This set of practices has been adopted by Microsoft and other software vendors across the industry.
In all cases, a Microsoft employee who discovers a vulnerability in third-party software informs the Microsoft Vulnerability Research (MSVR) program, and works to disclose details of the vulnerability in a coordinated manner with the vendor.
Vulnerabilities in third party products come to MSVR in three different ways:
1. Internal Microsoft developers and test engineers: In the course of their day to day jobs, developers and test engineers find potential vulnerabilities in third party software. The internal process is that those vulnerabilities are reported to the MSVR team. MSVR then works with the affected vendor to fix the issue.
2. External reports to Microsoft Security Response Center (MSRC): On occasion an external researcher will report an issue that they feel affects a Microsoft product but either affects a third party product of affects both the Microsoft product as well as external parties. These issues are coordinated by MSVR. The ATL issue from last year is a great example of this scenario.
3. Internal research projects: As time and resources permit, MSVR performs its own vulnerability analysis and research on products that run on Microsoft operating systems but are not developed by Microsoft. This is accomplished by using internal toolsets. Any issues identified are reported to the affected vendor under accepted coordinated vulnerability disclosure practices.
Such vulnerabilities will be listed in Microsoft Vulnerability Research (MSVR) Advisories Archive.
These practices are intended to provide greater clarity and certainty when coordinating vulnerabilities with Microsoft.

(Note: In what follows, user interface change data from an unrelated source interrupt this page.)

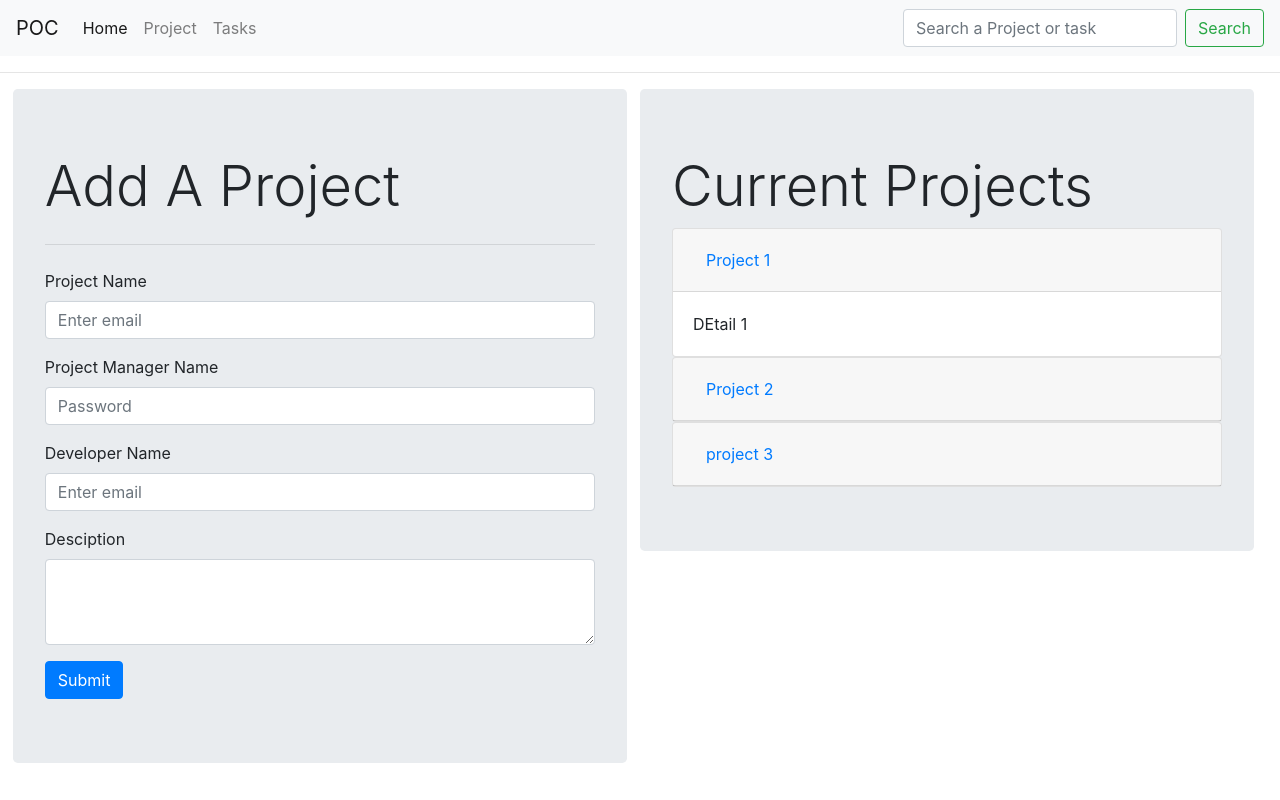
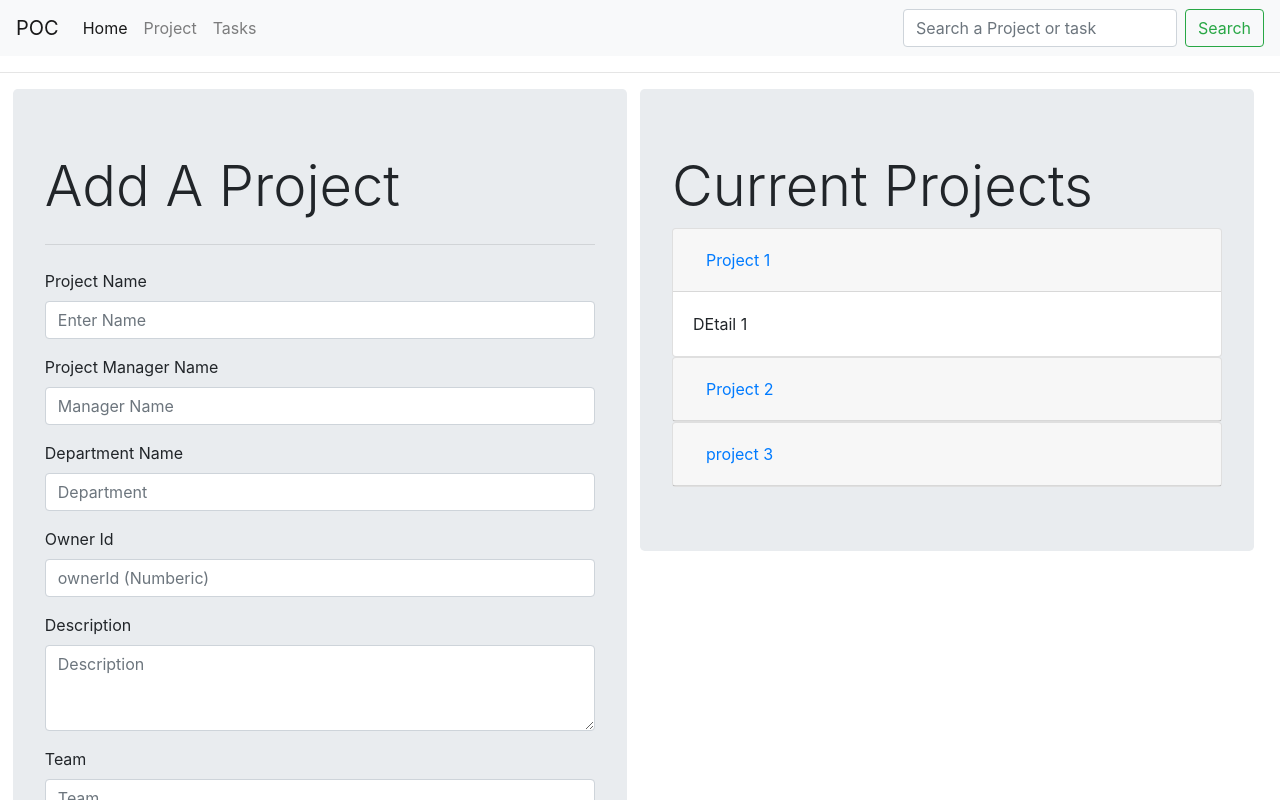
Before and after one commit to sandeepsinghgujela/Poc-ProjectManagement, an Angular app: page /project in a window 1280 px wide. Shown: the top 800 px of the page. Built offline with nearby package versions, Linux system fonts and the light colour scheme.

Commit message:
project creation api integrated

```diff
--- a/src/app/base.service.ts
+++ b/src/app/base.service.ts
@@ -46,8 +46,8 @@ export class BaseService {
   // }
 
   /** POST: add a new hero to the server */
-  addUser(hero): Observable<any> {
-    return this.http.post<any>(this.baseUrl+'/users', hero, httpOptions)
+  addProject(hero): Observable<any> {
+    return this.http.post<any>(this.baseUrl+'/projects', hero, httpOptions)
   }
 
 }
--- a/src/app/project/project.component.html
+++ b/src/app/project/project.component.html
@@ -9,29 +9,39 @@
   <hr class="my-4">
 
 
-  <form>
+  <form #projectForm="ngForm" (submit)="addProject()" >
     <div class="form-group">
       <label for="exampleInputEmail1"> Project Name</label>
-      <input type="email" class="form-control" id="exampleInputEmail1" aria-describedby="emailHelp" placeholder="Enter email">
-
+      <input type="text" [(ngModel)]="project.proj_name" class="form-control" name="projectName"id="exampleInputEmail1"
+      #projectName="ngModel" aria-describedby="emailHelp" placeholder="Enter Name">
     </div>
     <div class="form-group">
       <label for="exampleInputPassword1">Project Manager Name</label>
-      <input type="text" class="form-control" id="exampleInputPassword1" placeholder="Password">
-    </div>
-
-    <div class="form-group">
-      <label for="exampleInputEmail1">Developer Name</label>
-      <input type="text" class="form-control" id="exampleInputEmail1" aria-describedby="emailHelp" placeholder="Enter email">
-
+      <input type="text" name="managerName" [(ngModel)]="project.manager" #department="ngModel" class="form-control" id="managerName" placeholder="Manager Name">
     </div>
     <div class="form-group">
-      <label for="exampleInputPassword1">Desciption</label>
-      <textarea class="form-control" id="exampleFormControlTextarea1" rows="3"></textarea>
+      <label for="department">Department Name</label>
+      <input type="text" name="department" [(ngModel)]="project.department" #department="ngModel" class="form-control" id="department" placeholder="Department">
+    </div>
+    <div class="form-group">
+      <label for="department">Owner Id</label>
+      <input type="number" name="Owner" [(ngModel)]="project.owner_id" #ownerId="ngModel" class="form-control" id="ownerId" placeholder="ownerId (Numberic)">
+    </div>
+    <div class="form-group">
+      <label for="description">Description</label>
+      <textarea rows="3" type="text" name="description" [(ngModel)]="project.description" #description="ngModel" class="form-control" id="description" placeholder="Description">        </textarea>
+    </div>
+    <div class="form-group">
+      <label for="description">Team</label>
+      <input type="text" name="description" [(ngModel)]="project.team" #team="ngModel" class="form-control" id="team" placeholder="Team">
     </div>
 
 
-    <button  (click)="addUser()" type="submit" class="btn btn-primary">Submit</button>
+
+
+
+
+    <button type="submit" class="btn btn-primary">Submit</button>
   </form>
 
 
--- a/src/app/project/project.component.ts
+++ b/src/app/project/project.component.ts
@@ -1,3 +1,4 @@
+
 import { Component, OnInit } from '@angular/core';
 import {BaseService } from '../base.service';
 
@@ -9,19 +10,18 @@ import {BaseService } from '../base.service';
 })
 export class ProjectComponent implements OnInit {
 
+  project={
+  	// name:'',
+  	// manager:''
 
+  }
   constructor(private baseService:BaseService) { }
   ngOnInit(){}
 
-	addUser(){
-		var user ={
-	   "name": "Ankidt",
-	    "email":"sdfrse@sd.ff",
-	    "mobile": "2242532",
-	    "designation": "sSE",
-	    "role": "SEs"
-		};
-  		this.baseService.addUser(user).subscribe((res)=>console.log('response',res));
+	addProject(){
+		console.log("this.project",this.project);
+
+  		this.baseService.addProject(this.project).subscribe((res)=>console.log('response',res));
 	}
 
 
```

Microsoft encourages other companies and security researchers to adopt a similar approach, and work with software providers to help minimize customer risk.

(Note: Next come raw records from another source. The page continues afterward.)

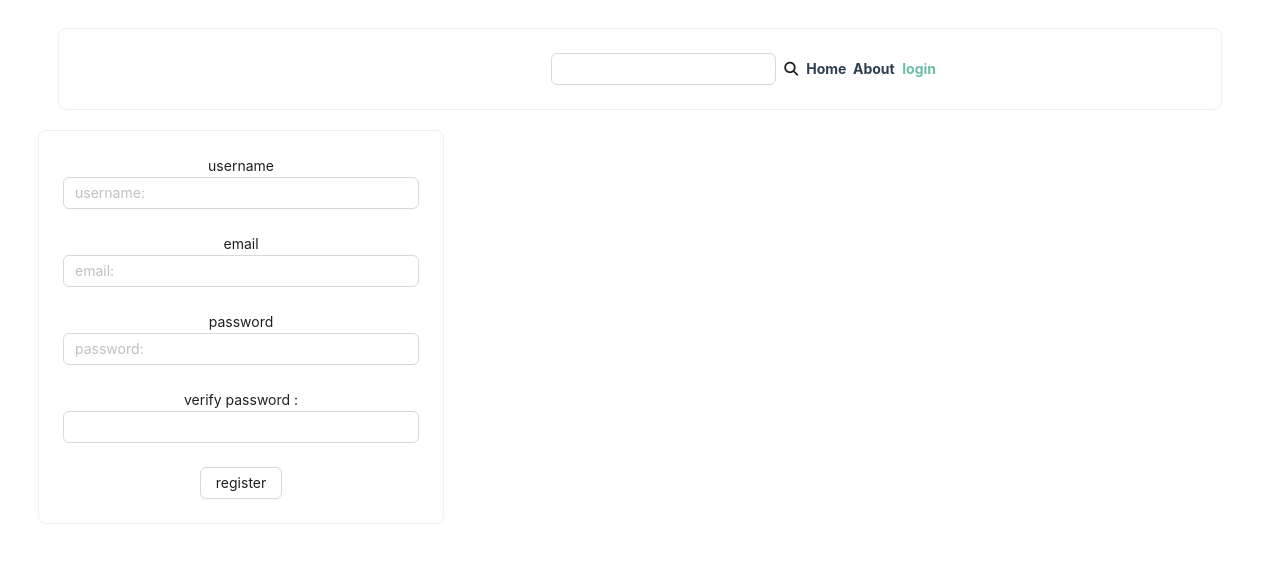
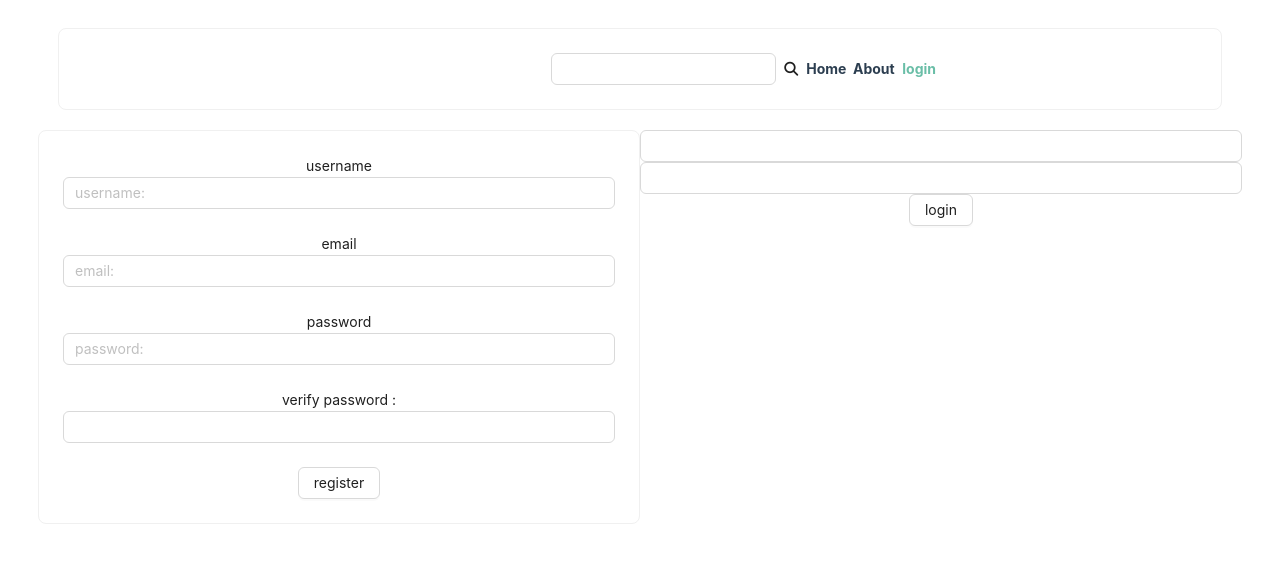
Before and after one commit to tuuguuwastaken/soc-front-app, a Vue app: page /login in a window 1280 px wide. Shown: the top 562 px of the page. Built offline with nearby package versions, Linux system fonts and the light colour scheme; no server answers.

Commit message:
login stuff made

```diff
--- a/src/services/interceptor/interceptor.js
+++ b/src/services/interceptor/interceptor.js
@@ -2,15 +2,8 @@ import axios from 'axios';
 import { env } from '@/environment/environment';
 
 const instance = axios.create();
+let backendUrl = env.api
 
-const isLocalAvailable = checkLocalAvailability();
-let backendUrl = ''
-
-if(isLocalAvailable){
-  backendUrl = env.local
-} else {
-  backendUrl = env.api
-}
 
 
 if (backendUrl) {
@@ -39,14 +32,3 @@ if (backendUrl) {
 }
 
 export default instance;
-
-async function checkLocalAvailability() {
-  try {
-    const response = await axios.get(env.local);
-    if(response.status === 200){
-      return true
-    }
-  } catch (error) {
-    return false;
-  }
-}
--- a/src/services/main/userService.js
+++ b/src/services/main/userService.js
@@ -16,6 +16,14 @@ class UserService {
             email:email,
         })
     }
+
+    static loginUser(tag,password){
+        return instance.post(`${api}${baseURL}/login`, {
+            tag:tag,
+            password:password
+        })
+    }
+
 }
 
 export default UserService;
--- a/src/views/login/login.vue
+++ b/src/views/login/login.vue
@@ -1,27 +1,38 @@
 <template>
   <a-row>
-    <a-col>
+    <a-col :span="12">
       <a-card>
         <a-form>
           <a-form-item>
             <label>username</label>
-            <a-input v-model="username" placeholder="username:"/>
+            <a-input v-model:value="username"  id="username" placeholder="username:"/>
           </a-form-item>
           <a-form-item>
             <label>email</label>
-            <a-input v-model="email" placeholder="email:"></a-input>
+            <a-input v-model:value="email" placeholder="email:"></a-input>
           </a-form-item>
           <a-form-item>
             <label>password</label>
-            <a-input v-model="password" placeholder="password: "></a-input>
+            <a-input v-model:value="password" placeholder="password: "></a-input>
           </a-form-item>
           <a-form-item>
             <label> verify password :</label>
-            <a-input v-model="password_verify" @change="verifyPassword"></a-input>
+            <a-input v-model:value="password_verify" @change="verifyPassword"></a-input>
           </a-form-item>
-          <a-button @click="register"> register</a-button>
         </a-form>
+        <a-button @click="register">register</a-button>
       </a-card>
+    </a-col>
+    <a-col :span="12">
+      <a-input v-model:value="login_tag" aria-placeholder="tag">
+
+      </a-input>
+      <a-input v-model:value="login_pass" aria-placeholder="pass">
+
+      </a-input>
+      <a-button @click="login">
+        login
+      </a-button>
     </a-col>
   </a-row>
 </template>
@@ -38,17 +49,21 @@ export default {
       email:'',
       password_verify:'',
       password_same: false,
+      login_tag:'',
+      login_pass:"",
     }
   },
   methods:{
     verifyPassword(){
       if(this.password == this.password_verify){
+
         this.password_same = true;
       } else {
         this.password_same = false;
       }
     },
     register(){
+      console.log(this.username,this.password,this.email)
       if(this.password_same){
         UserService.registerUser(this.username,this.password,this.email)
             .then(res =>{
@@ -60,6 +75,19 @@ export default {
       } else {
         alert('password not the same')
       }
+    },
+    login(){
+      console.log(this.login_tag,this.login_pass)
+      UserService.loginUser(this.login_tag,this.login_pass)
+          .then(res => {
+            if(res.data.login_status){
+              localStorage.setItem('token',res.data.userid)
+              this.$router.push('/')
+            }
+          })
+          .catch(err =>{
+            console.log(err)
+          })
     }
   }
 }
```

For more information on Microsoft CVD policy, you can download the document at Microsoft.